Friendly computer lady- HELLO! (super enthusiastic like) How are you today?
This is where it gets interesting. You can literally say anything you want here–great, terrible, meh, got milk? The computer will most certainly answer with, “I’m good, thanks for asking,” or something eerily similar. That is because the computer is set up to anticipate your response which in almost every case is usually, “I’m fine.” People generally don’t open up to strangers about how they are really doing and thus respond with something automatic and positive yet vague, or they are actually having a pleasant day, and it’s truthful. (Or that is my theory at least.)

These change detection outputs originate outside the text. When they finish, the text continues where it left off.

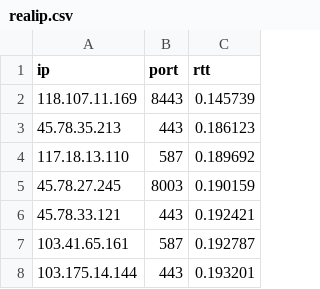
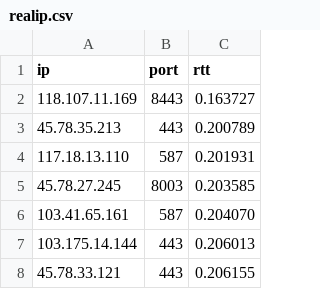
Before and after one commit to ppxko/realiptest, a CSV file: realip.csv, drawn as a sheet.

```diff
--- a/realip.csv
+++ b/realip.csv
@@ -1,8 +1,8 @@
 ip,port,rtt
-118.107.11.169,8443,0.145739
-45.78.35.213,443,0.186123
-117.18.13.110,587,0.189692
-45.78.27.245,8003,0.190159
-45.78.33.121,443,0.192421
-103.41.65.161,587,0.192787
-103.175.14.144,443,0.193201
+118.107.11.169,8443,0.163727
+45.78.35.213,443,0.200789
+117.18.13.110,587,0.201931
+45.78.27.245,8003,0.203585
+103.41.65.161,587,0.204070
+103.175.14.144,443,0.206013
+45.78.33.121,443,0.206155
```
Also changed, not shown: 1 other file.
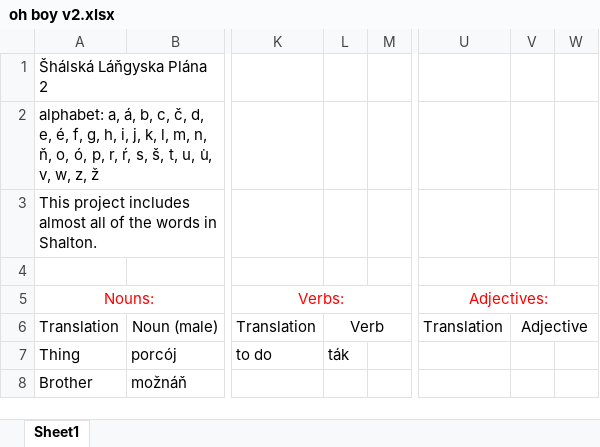
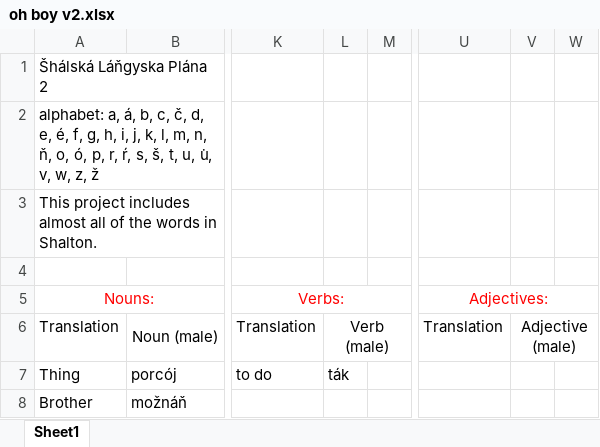
Before and after one commit to LPopsic/lpopsic.github.io, an Excel workbook: oh boy v2.xlsx, sheet Sheet1, drawn as a sheet; only a part is shown, gaps mark what is left out; values as stored, in another font and other column widths than the file's, no borders; the diff names each change by its address in the sheet, - before the commit and + after, or states it on an @@ line.

```diff
--- a/oh boy v2.xlsx (sheet Sheet1)
+++ b/oh boy v2.xlsx (sheet Sheet1)
-L6: Verb
+L6: Verb (male)
-V6: Adjective
+V6: Adjective (male)
```
Also changed, not shown: oh boy.xlsx, 5 other files.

That scenario is much like the introductions I make when I am meeting people for the first time. In 90% of cases the scripted responses I rely on when meeting strangers works in my favor, and no one is the wiser that I have Autism. However, about 10% of the time when I make my introduction speech they will decide to go off-script, and no one knows what is going to come out of my mouth. It’s too bad spoken word can’t be typed out into entire sentences only to be backspaced if they are entirely too inappropriate or need to be edited before saying them officially. Each time I meet someone I’ve never met before gives me a little more practice at making my introductions just a little less awkward. I won’t ever be flawless, but it might be my quirkiness that adds to my charm. That being said, let me introduce myself a little better.

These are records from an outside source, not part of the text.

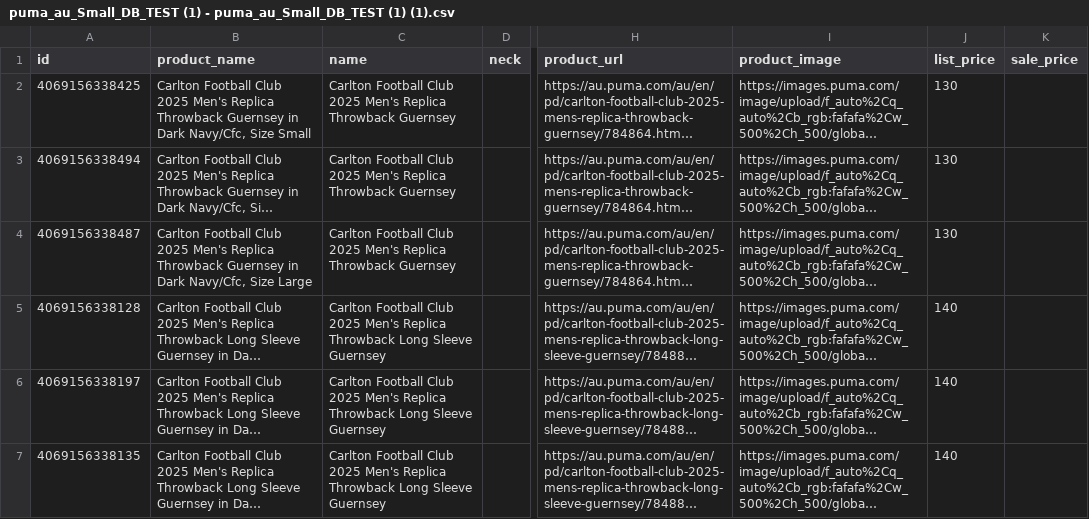
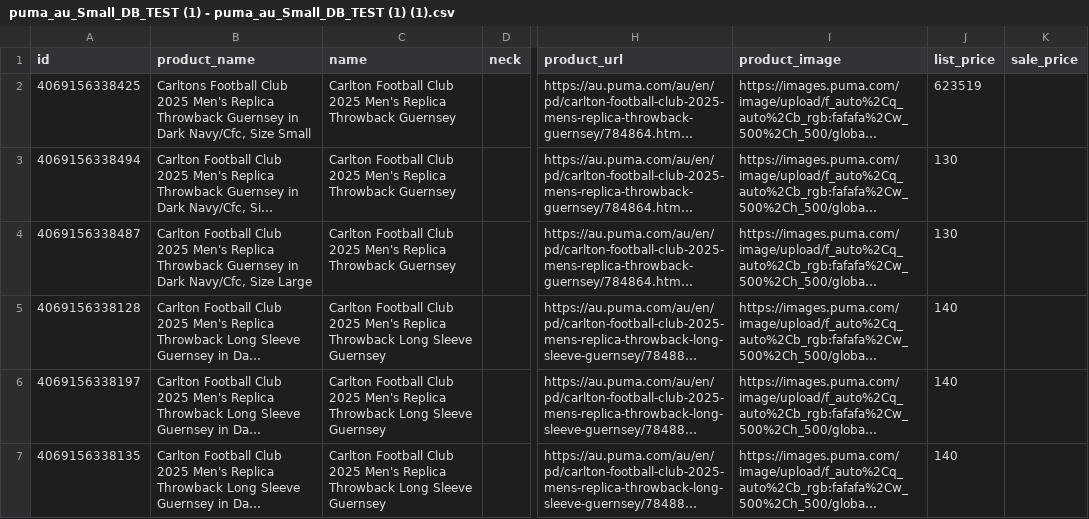
Before and after one commit to dave-cheever/imports, a CSV file: puma_au_Small_DB_TEST (1) - puma_au_Small_DB_TEST (1) (1).csv, drawn as a sheet; only a part is shown, gaps mark what is left out; long unchanged cells end in …; the diff names each change by its address in the sheet, - before the commit and + after, or states it on an @@ line.

Commit message:
Update puma_au_Small_DB_TEST (1) - puma_au_Small_DB_TEST (1) (1).csv

```diff
--- a/puma_au_Small_DB_TEST (1) - puma_au_Small_DB_TEST (1) (1).csv
+++ b/puma_au_Small_DB_TEST (1) - puma_au_Small_DB_TEST (1) (1).csv
-B2 (product_name): Carlton Football Club…
+B2 (product_name): Carltons Football Club…
-J2 (list_price): 130
+J2 (list_price): 623519
```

Hi! My name is Sara Kerkstra, and I have Autism. I didn’t choose to be this way, and every day is a challenge, but I wouldn’t change anything about myself. Life is very interesting to say the least. My hope is that by sharing my life experiences (the good, the bad, and the entertaining) I will help at least one other person out there who is struggling with any number of the issues that Autism can cause in a world where most people are still ignorant to what Autism is and how it works. I am not a doctor, a certified counselor/social worker, a brain surgeon, or rocket scientist, but I believe my nearly 25 years of experience living with Autism does make me qualified enough to give advice that is rooted in fact and, of course, trial and error.* I look forward to providing my take on Autism and all the fun kooky stories it creates along the way. I hope you will stay tuned for more coming very soon. Until next time– Stay different, stay positive, and always remember, nobody’s perfect.

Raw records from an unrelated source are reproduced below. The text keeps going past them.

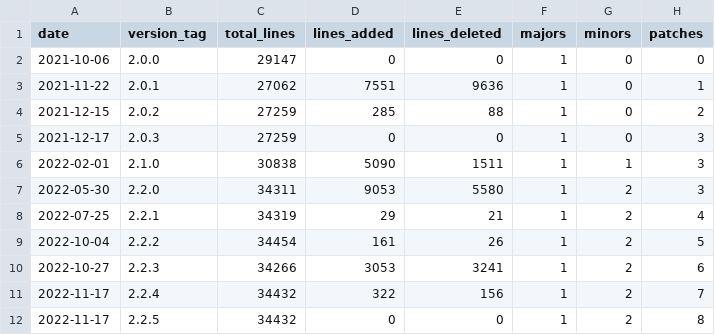
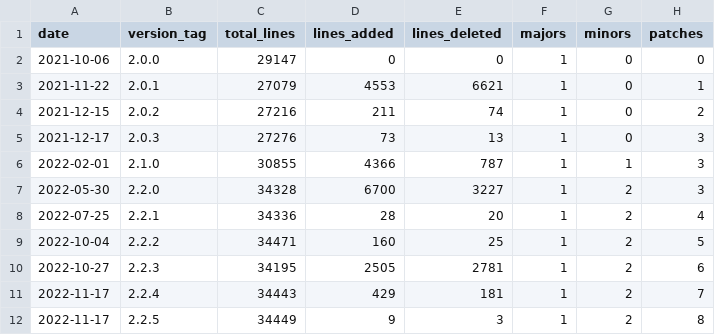
Before and after one commit to eclipse-keyple/keyple-website, a CSV file: static/docs/statistics/keyple-card-calypso-java-lib.csv, drawn as a sheet; only a part is shown; the diff covers the shown part only.

```diff
--- a/static/docs/statistics/keyple-card-calypso-java-lib.csv
+++ b/static/docs/statistics/keyple-card-calypso-java-lib.csv
@@ -2,11 +2,11 @@ date,version_tag,total_lines,lines_added,lines_deleted,majors,minors,patches
 2021-10-06,2.0.0,29147,0,0,1,0,0
-2021-11-22,2.0.1,27062,7551,9636,1,0,1
-2021-12-15,2.0.2,27259,285,88,1,0,2
-2021-12-17,2.0.3,27259,0,0,1,0,3
-2022-02-01,2.1.0,30838,5090,1511,1,1,3
-2022-05-30,2.2.0,34311,9053,5580,1,2,3
-2022-07-25,2.2.1,34319,29,21,1,2,4
-2022-10-04,2.2.2,34454,161,26,1,2,5
-2022-10-27,2.2.3,34266,3053,3241,1,2,6
-2022-11-17,2.2.4,34432,322,156,1,2,7
-2022-11-17,2.2.5,34432,0,0,1,2,8
+2021-11-22,2.0.1,27079,4553,6621,1,0,1
+2021-12-15,2.0.2,27216,211,74,1,0,2
+2021-12-17,2.0.3,27276,73,13,1,0,3
+2022-02-01,2.1.0,30855,4366,787,1,1,3
+2022-05-30,2.2.0,34328,6700,3227,1,2,3
+2022-07-25,2.2.1,34336,28,20,1,2,4
+2022-10-04,2.2.2,34471,160,25,1,2,5
+2022-10-27,2.2.3,34195,2505,2781,1,2,6
+2022-11-17,2.2.4,34443,429,181,1,2,7
+2022-11-17,2.2.5,34449,9,3,1,2,8
```
Also changed, not shown: 2 removed rows and 32 edited cells elsewhere in this file, static/docs/statistics/keyple-card-calypso-crypto-legacysam-java-lib.csv, static/docs/statistics/keyple-distributed-network-java-lib.csv, 19 other files.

*Disclosure: I cannot diagnose anyone, nor should my advice be used solely as a means of treating or trying to cope with Autism or any other health related disability or illness. Please keep in contact with a health care provider or counselor and use your best judgement whether or not to begin any new lifestyle changes recommended in any of my blogs. What worked for me may not work for someone else as we are all different and unique in our own ways.